- What is the Colorado minimum wage?
The current Colorado minimum wage of $13.65 per hour is the lowest amount a non-exempt employee in Colorado can legally be paid for hourly work. Special minimum wage rates, such as the "Colorado waitress minimum wage" for tipped employees, may apply to certain workers.
- How much will I earn working a minimum wage jobin Colorado?
A full time minimum wage worker in Colorado working 40 hours a week, 52 weeks a year, will earn $109.20 per day, $546.00 per week, and $28,392.00 per year1. The national poverty line for a family unit consisting of two people is $16,020.00 per year.
- What is the Colorado under 18 minimum wage?
Colorado employers may pay 18 year olds and minors the youth minimum wage of $4.25 for the first 90 days of employment. Other labor law exemptions for minors in Colorado may exist.
- I still can't find the answer to my question about the Colorado minimum wage!
If you have read the FAQ and still cannot find the information you need, please contact us with your question.
1 These earnings estimates do not account for the Colorado income tax , federal income tax, or local/municipal income taxes.
2 Poverty line for a family of two in the lower 48 published 2016 by the U.S. Department of Health & Human Services

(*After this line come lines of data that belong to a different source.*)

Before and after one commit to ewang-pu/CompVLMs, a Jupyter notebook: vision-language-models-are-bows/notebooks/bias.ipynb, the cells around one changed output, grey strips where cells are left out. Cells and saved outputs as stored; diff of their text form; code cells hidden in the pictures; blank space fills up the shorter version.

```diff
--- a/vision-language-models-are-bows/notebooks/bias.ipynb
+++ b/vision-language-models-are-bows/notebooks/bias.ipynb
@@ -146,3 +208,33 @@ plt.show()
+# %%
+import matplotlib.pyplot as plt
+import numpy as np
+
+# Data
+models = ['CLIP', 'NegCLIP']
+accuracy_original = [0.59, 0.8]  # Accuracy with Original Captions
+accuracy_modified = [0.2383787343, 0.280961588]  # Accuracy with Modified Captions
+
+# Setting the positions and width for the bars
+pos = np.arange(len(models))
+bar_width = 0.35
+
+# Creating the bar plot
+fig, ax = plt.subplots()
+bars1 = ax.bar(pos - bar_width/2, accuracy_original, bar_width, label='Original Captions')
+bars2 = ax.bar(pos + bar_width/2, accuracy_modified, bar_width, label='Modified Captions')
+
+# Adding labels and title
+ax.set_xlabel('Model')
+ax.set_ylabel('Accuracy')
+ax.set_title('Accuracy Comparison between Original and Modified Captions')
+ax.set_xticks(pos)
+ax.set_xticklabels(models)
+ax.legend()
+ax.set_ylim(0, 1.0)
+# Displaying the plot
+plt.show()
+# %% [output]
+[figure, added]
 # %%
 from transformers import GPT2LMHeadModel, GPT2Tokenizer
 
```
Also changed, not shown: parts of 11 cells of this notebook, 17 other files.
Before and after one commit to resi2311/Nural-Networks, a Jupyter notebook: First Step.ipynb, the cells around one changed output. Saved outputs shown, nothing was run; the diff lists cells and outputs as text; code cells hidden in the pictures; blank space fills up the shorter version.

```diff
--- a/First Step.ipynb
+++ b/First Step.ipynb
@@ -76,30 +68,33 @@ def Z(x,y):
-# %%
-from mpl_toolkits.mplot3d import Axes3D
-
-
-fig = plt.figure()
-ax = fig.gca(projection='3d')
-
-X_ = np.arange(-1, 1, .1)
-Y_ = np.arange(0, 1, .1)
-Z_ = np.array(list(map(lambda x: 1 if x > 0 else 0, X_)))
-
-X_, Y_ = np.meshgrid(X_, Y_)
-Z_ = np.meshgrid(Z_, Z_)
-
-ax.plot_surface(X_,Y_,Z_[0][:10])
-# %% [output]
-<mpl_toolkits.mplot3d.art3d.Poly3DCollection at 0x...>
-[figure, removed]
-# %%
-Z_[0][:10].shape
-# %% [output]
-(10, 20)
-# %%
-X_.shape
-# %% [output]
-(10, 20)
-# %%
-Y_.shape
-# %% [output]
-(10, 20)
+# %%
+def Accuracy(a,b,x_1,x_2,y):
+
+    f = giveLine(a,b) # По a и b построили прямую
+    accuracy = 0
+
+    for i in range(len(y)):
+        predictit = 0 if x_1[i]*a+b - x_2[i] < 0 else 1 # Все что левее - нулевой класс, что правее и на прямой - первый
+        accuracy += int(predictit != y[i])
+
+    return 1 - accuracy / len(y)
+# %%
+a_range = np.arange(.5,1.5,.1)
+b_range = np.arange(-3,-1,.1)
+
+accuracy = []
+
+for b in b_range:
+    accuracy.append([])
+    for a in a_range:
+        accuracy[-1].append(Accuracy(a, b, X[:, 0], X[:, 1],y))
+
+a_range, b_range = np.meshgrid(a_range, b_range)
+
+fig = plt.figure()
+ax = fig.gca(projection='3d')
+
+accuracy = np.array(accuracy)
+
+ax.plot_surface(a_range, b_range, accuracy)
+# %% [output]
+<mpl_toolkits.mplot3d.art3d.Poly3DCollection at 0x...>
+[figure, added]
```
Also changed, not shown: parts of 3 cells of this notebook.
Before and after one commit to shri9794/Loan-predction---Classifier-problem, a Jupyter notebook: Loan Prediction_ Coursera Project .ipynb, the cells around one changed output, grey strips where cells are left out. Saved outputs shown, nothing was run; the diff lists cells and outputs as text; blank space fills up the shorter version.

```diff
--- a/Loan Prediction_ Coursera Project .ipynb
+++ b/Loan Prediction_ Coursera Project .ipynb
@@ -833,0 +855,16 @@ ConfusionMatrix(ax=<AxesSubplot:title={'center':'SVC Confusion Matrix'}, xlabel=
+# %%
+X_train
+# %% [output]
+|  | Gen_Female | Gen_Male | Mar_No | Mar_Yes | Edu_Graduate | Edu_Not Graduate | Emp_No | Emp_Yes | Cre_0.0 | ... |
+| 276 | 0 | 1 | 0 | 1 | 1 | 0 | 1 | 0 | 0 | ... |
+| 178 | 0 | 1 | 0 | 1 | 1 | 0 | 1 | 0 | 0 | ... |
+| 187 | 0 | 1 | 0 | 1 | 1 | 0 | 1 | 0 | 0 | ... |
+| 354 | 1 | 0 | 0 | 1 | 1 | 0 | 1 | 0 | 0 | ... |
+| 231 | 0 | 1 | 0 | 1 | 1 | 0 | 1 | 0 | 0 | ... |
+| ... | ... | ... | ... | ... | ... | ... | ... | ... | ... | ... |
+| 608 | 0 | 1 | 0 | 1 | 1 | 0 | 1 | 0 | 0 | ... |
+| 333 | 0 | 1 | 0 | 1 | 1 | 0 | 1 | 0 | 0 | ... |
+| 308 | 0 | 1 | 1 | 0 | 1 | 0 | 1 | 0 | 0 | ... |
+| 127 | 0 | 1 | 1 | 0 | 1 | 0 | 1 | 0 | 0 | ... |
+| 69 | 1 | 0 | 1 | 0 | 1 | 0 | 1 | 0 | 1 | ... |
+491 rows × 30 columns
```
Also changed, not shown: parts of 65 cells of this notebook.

Labor Law Footnotes, Sources & Citations:
- The weekly earnings estimate of $546.00 is based on a standard 40-hour workweek
- The yearly earnings estimate of $28,392.00 is based on 52 standard 40-hour work weeks. Since most hourly employees don't work full time and/or take time off, actual yearly earnings will likely be lower.